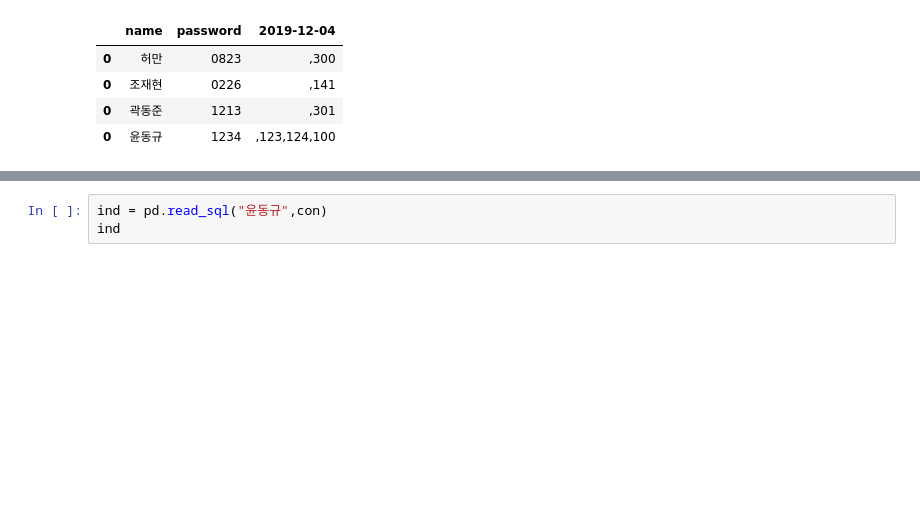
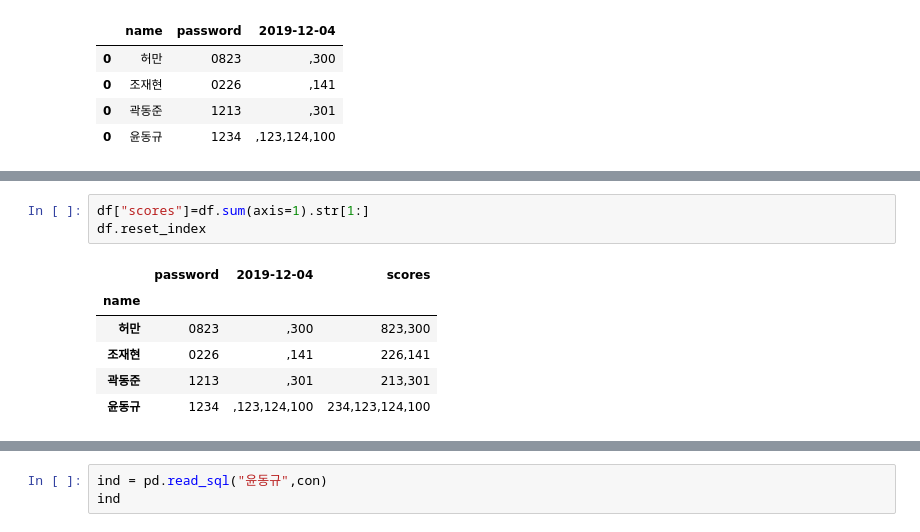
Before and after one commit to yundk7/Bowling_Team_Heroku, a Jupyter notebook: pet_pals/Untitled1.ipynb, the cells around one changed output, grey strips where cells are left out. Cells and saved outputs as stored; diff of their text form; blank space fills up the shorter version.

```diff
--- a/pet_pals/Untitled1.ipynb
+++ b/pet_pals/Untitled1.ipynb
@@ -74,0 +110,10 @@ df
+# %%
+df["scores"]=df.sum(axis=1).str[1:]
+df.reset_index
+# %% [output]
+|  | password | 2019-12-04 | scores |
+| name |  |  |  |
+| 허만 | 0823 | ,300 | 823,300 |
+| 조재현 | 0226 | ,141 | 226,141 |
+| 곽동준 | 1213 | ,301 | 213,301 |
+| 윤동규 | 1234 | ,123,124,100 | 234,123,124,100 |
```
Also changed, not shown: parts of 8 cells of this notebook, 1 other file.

= = = = = = =

- Task statement
Your response should be the lines of the entries above that include the string "scores".

- Solution to the exercise
+df["scores"]=df.sum(axis=1).str[1:]
+|  | password | 2019-12-04 | scores |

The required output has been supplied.